--- START ---
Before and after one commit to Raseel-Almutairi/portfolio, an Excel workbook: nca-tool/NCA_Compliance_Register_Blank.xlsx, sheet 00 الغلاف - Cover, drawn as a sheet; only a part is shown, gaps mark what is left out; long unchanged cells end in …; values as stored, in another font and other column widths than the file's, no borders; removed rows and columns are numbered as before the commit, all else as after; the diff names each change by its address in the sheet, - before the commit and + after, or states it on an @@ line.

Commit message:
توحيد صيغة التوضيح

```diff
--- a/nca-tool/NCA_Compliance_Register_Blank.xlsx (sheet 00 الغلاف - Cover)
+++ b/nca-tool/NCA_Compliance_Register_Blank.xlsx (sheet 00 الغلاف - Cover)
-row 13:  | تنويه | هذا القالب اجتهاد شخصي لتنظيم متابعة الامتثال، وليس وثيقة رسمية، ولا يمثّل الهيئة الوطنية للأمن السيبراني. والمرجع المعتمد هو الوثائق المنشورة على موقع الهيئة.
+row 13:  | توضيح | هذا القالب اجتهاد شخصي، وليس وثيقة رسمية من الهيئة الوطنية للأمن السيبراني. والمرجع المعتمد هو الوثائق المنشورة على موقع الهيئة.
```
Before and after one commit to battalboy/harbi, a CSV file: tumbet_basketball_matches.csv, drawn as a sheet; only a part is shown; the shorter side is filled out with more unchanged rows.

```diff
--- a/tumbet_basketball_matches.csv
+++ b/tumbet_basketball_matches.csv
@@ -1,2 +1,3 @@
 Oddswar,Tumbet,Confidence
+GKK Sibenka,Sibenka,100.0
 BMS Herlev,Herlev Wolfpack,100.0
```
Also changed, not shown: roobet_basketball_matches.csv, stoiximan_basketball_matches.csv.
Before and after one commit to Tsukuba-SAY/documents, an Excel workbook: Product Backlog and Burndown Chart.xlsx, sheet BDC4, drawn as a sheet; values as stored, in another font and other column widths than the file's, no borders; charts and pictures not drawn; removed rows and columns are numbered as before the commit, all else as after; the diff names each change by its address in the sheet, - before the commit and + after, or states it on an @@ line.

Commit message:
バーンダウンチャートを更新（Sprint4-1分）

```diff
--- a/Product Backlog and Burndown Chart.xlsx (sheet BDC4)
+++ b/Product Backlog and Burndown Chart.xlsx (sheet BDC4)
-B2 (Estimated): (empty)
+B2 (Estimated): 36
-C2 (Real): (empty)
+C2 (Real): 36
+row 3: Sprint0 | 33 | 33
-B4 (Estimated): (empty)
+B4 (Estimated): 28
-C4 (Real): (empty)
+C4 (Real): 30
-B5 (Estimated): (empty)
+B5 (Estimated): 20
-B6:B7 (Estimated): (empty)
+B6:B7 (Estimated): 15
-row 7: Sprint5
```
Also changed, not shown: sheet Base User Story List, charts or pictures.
--- END ---
Exercise brief. For this exercise, the records above must be returned exactly.

Solution.
Before and after one commit to Raseel-Almutairi/portfolio, an Excel workbook: nca-tool/NCA_Compliance_Register_Blank.xlsx, sheet 00 الغلاف - Cover, drawn as a sheet; only a part is shown, gaps mark what is left out; long unchanged cells end in …; values as stored, in another font and other column widths than the file's, no borders; removed rows and columns are numbered as before the commit, all else as after; the diff names each change by its address in the sheet, - before the commit and + after, or states it on an @@ line.

Commit message:
توحيد صيغة التوضيح

```diff
--- a/nca-tool/NCA_Compliance_Register_Blank.xlsx (sheet 00 الغلاف - Cover)
+++ b/nca-tool/NCA_Compliance_Register_Blank.xlsx (sheet 00 الغلاف - Cover)
-row 13:  | تنويه | هذا القالب اجتهاد شخصي لتنظيم متابعة الامتثال، وليس وثيقة رسمية، ولا يمثّل الهيئة الوطنية للأمن السيبراني. والمرجع المعتمد هو الوثائق المنشورة على موقع الهيئة.
+row 13:  | توضيح | هذا القالب اجتهاد شخصي، وليس وثيقة رسمية من الهيئة الوطنية للأمن السيبراني. والمرجع المعتمد هو الوثائق المنشورة على موقع الهيئة.
```
Before and after one commit to battalboy/harbi, a CSV file: tumbet_basketball_matches.csv, drawn as a sheet; only a part is shown; the shorter side is filled out with more unchanged rows.

```diff
--- a/tumbet_basketball_matches.csv
+++ b/tumbet_basketball_matches.csv
@@ -1,2 +1,3 @@
 Oddswar,Tumbet,Confidence
+GKK Sibenka,Sibenka,100.0
 BMS Herlev,Herlev Wolfpack,100.0
```
Also changed, not shown: roobet_basketball_matches.csv, stoiximan_basketball_matches.csv.
Before and after one commit to Tsukuba-SAY/documents, an Excel workbook: Product Backlog and Burndown Chart.xlsx, sheet BDC4, drawn as a sheet; values as stored, in another font and other column widths than the file's, no borders; charts and pictures not drawn; removed rows and columns are numbered as before the commit, all else as after; the diff names each change by its address in the sheet, - before the commit and + after, or states it on an @@ line.

Commit message:
バーンダウンチャートを更新（Sprint4-1分）

```diff
--- a/Product Backlog and Burndown Chart.xlsx (sheet BDC4)
+++ b/Product Backlog and Burndown Chart.xlsx (sheet BDC4)
-B2 (Estimated): (empty)
+B2 (Estimated): 36
-C2 (Real): (empty)
+C2 (Real): 36
+row 3: Sprint0 | 33 | 33
-B4 (Estimated): (empty)
+B4 (Estimated): 28
-C4 (Real): (empty)
+C4 (Real): 30
-B5 (Estimated): (empty)
+B5 (Estimated): 20
-B6:B7 (Estimated): (empty)
+B6:B7 (Estimated): 15
-row 7: Sprint5
```
Also changed, not shown: sheet Base User Story List, charts or pictures.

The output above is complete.